Task goal: Collect each line of the records containing the string "track".

Material provided:
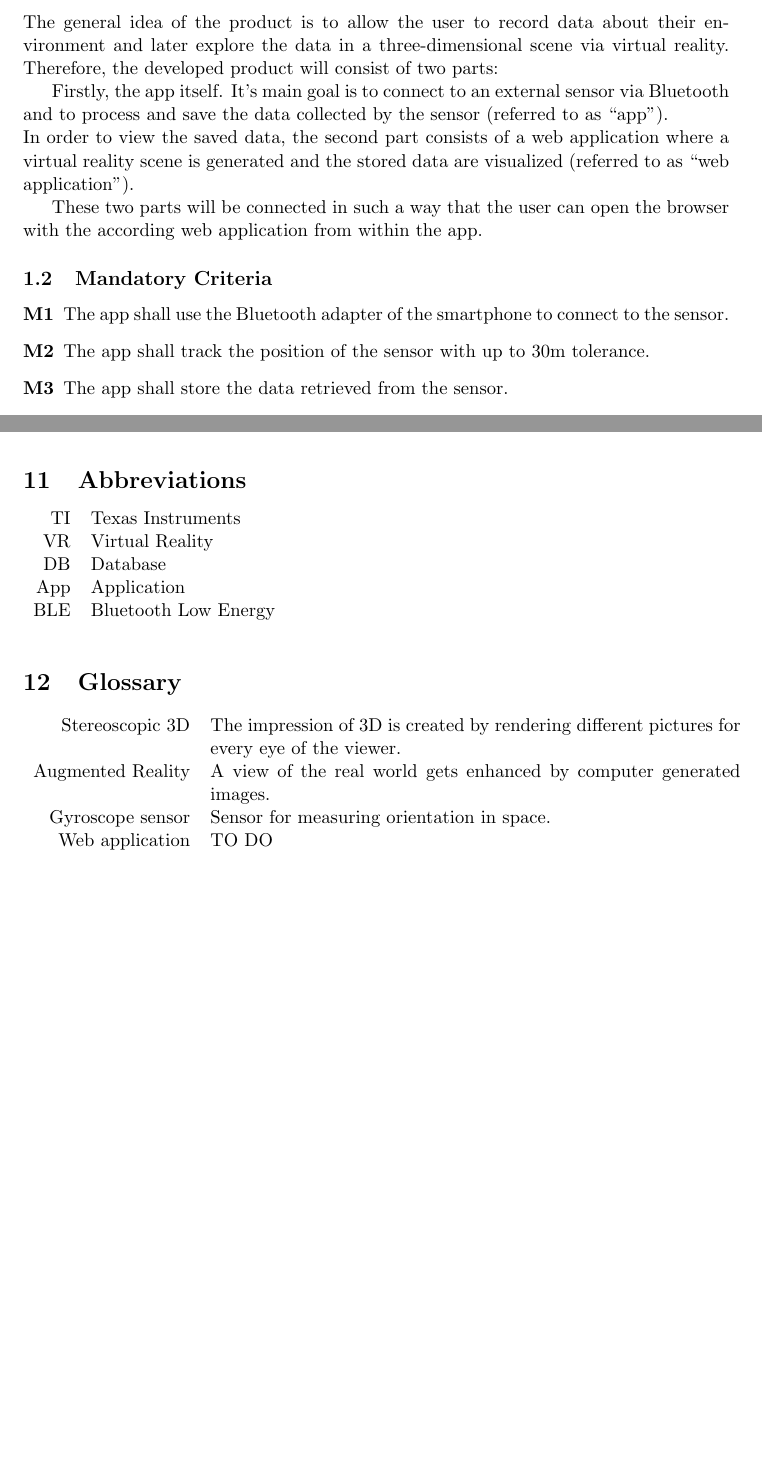
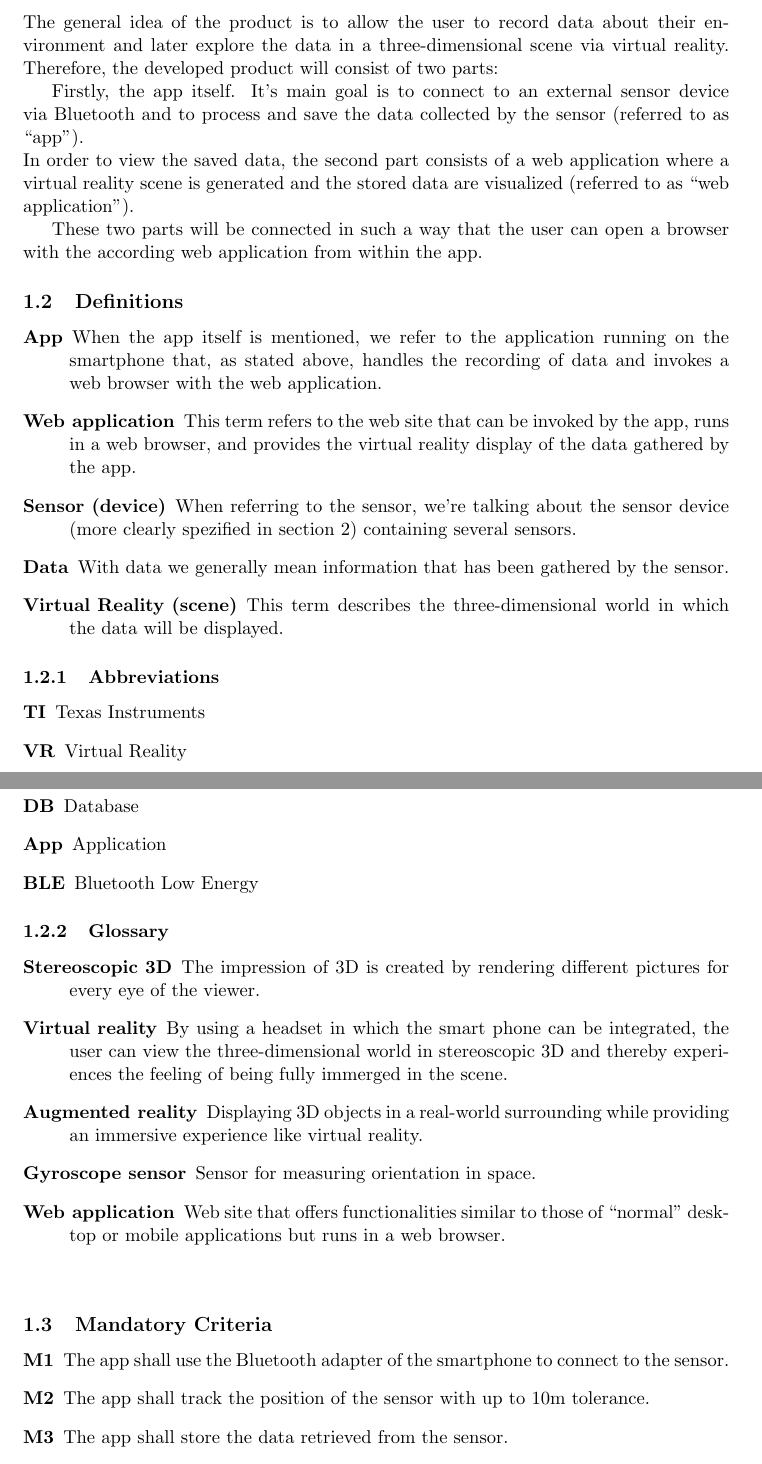
Before and after one commit to cubuc/SW-Projekt-5.1, a LaTeX document (doc/pflichtenheft/Pflichtenheft.tex, which reads doc/pflichtenheft/PH01-purpose.tex, doc/pflichtenheft/_Pflichtenheft.tex): two parts of pages 4 and 20 of 20 before the commit and two parts of pages 4 and 5 of 20 after it, joined at a grey line, cut so that both start at the same text, the shorter picture padded with empty space. Compiled offline with pdfLaTeX.

Commit message:
again PH01 & PH03 revised

```diff
--- a/doc/pflichtenheft/PH01-purpose.tex
+++ b/doc/pflichtenheft/PH01-purpose.tex
@@ -8,24 +8,58 @@ Especially, this Software Requirements document intends to describe the function
 
 The general idea of the product is to allow the user to record data about their environment and later explore the data in a three-dimensional scene via virtual reality. Therefore, the developed product will consist of two parts:
 
-Firstly, the app itself. It's main goal is to connect to an external sensor via Bluetooth and to process and save the data collected by the sensor (referred to as ``app''). \\
+Firstly, the app itself. It's main goal is to connect to an external sensor device via Bluetooth and to process and save the data collected by the sensor (referred to as ``app''). \\
 In order to view the saved data, the second part consists of a web application where a virtual reality scene is generated and the stored data are visualized (referred to as ``web application'').
 
-These two parts will be connected in such a way that the user can open the browser with the according web application from within the app.
+These two parts will be connected in such a way that the user can open a browser with the according web application from within the app.
 
 
 
 %The general goal of the app consists of two parts: \\
-%First, the user shall be able to record data with a sensor connected to the user`s smartphone via Bluetooth and save the data as a function of the respective location. \\
+%First, the user shall be able to record data with a sensor connected to the user's smartphone via Bluetooth and save the data as a function of the respective location. \\
 %As the second part, the gathered data shall be displayed in a 3D environment which the user can explore in Virtual Reality. By displaying the data in regard to the location where it was recorded, it can be expierienced like a three-dimensional function where the user can navigate using a joystick. \\
 %If possible, it would be nice to be able to watch the graphs visualising the data change over a period of time. This would be like watching the data in a video while being able to navigate through the graph.
 
+
+\subsection{Definitions}
+
+\begin{description}
+	\item[App] When the app itself is mentioned, we refer to the application running on the smartphone that, as stated above, handles the recording of data and invokes a web browser with the web application.
+	\item[Web application] This term refers to the web site that can be invoked by the app, runs in a web browser, and provides the virtual reality display of the data gathered by the app.
+	\item[Sensor (device)] When referring to the sensor, we're talking about the sensor device (more clearly spezified in section 2) containing several sensors.
+	\item[Data] With data we generally mean information that has been gathered by the sensor.
+	\item[Virtual Reality (scene)] This term describes the three-dimensional world in which the data will be displayed.
+\end{description}
+
+
+\subsubsection{Abbreviations}
+
+\begin{description}
+	\item[TI] Texas Instruments
+	\item[VR] Virtual Reality
+	\item[3D] three-dimensional
+	\item[DB] Database
+	\item[App] Application
+	\item[BLE] Bluetooth Low Energy
+\end{description}
+
+\subsubsection{Glossary}
+
+\begin{description}
+	\item[Stereoscopic 3D] The impression of 3D is created by rendering different pictures for every eye of the viewer.
+	\item[Virtual reality] By using a headset in which the smart phone can be integrated, the user can view the three-dimensional world in stereoscopic 3D and thereby experiences the feeling of being fully immerged in the scene.
+	\item[Augmented reality] Displaying 3D objects in a real-world surrounding while providing an immersive experience like virtual reality.
+	\item[Gyroscope sensor] Sensor for measuring orientation in space.
+	\item[Web application] Web site that offers functionalities similar to those of ``normal'' desktop or mobile applications but runs in a web browser.
+\end{description}
+
+\bigskip
 
 \subsection{Mandatory Criteria}
 
 \begin{description}
 	\item[M1] The app shall use the Bluetooth adapter of the smartphone to connect to the sensor.
-	\item[M2] The app shall track the position of the sensor with up to 30m tolerance.
+	\item[M2] The app shall track the position of the sensor with up to 10m tolerance.
 	\item[M3] The app shall store the data retrieved from the sensor.
 	\item[M4] The web appliaction shall display a virtual reality scene using the WebVR framework.
 	\item[M5] The web application shall display the stored data within the virtual reality scene.
--- a/doc/pflichtenheft/_Pflichtenheft.tex
+++ b/doc/pflichtenheft/_Pflichtenheft.tex
@@ -52,9 +52,9 @@
   \spaceline[1.5em] {
     \begin{flushright}
     \begin{tabular}[t]{rl}
-      \attrname{Project:} & \@project ~ \@version \\
+      \attrname{Project:} & \@project  \\
       \attrname{Author:} & \@author \\
-      \attrname{Last Change:} & \@date
+      \attrname{Last Change:} & \@date ~, Version \@version
     \end{tabular}
     \end{flushright}
     \par
```
Also changed, not shown: doc/pflichtenheft/PH00-title.tex (+2 -2 lines), doc/pflichtenheft/PH03-functions.tex (+2 -0 lines), doc/pflichtenheft/PH10-projectplan.tex (+2 -2 lines), doc/pflichtenheft/Pflichtenheft.tex (+1 -1 lines), doc/pflichtenheft/Pflichtenheft.pdf, 7 other files.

Output for this task:
-	\item[M2] The app shall track the position of the sensor with up to 30m tolerance.
+	\item[M2] The app shall track the position of the sensor with up to 10m tolerance.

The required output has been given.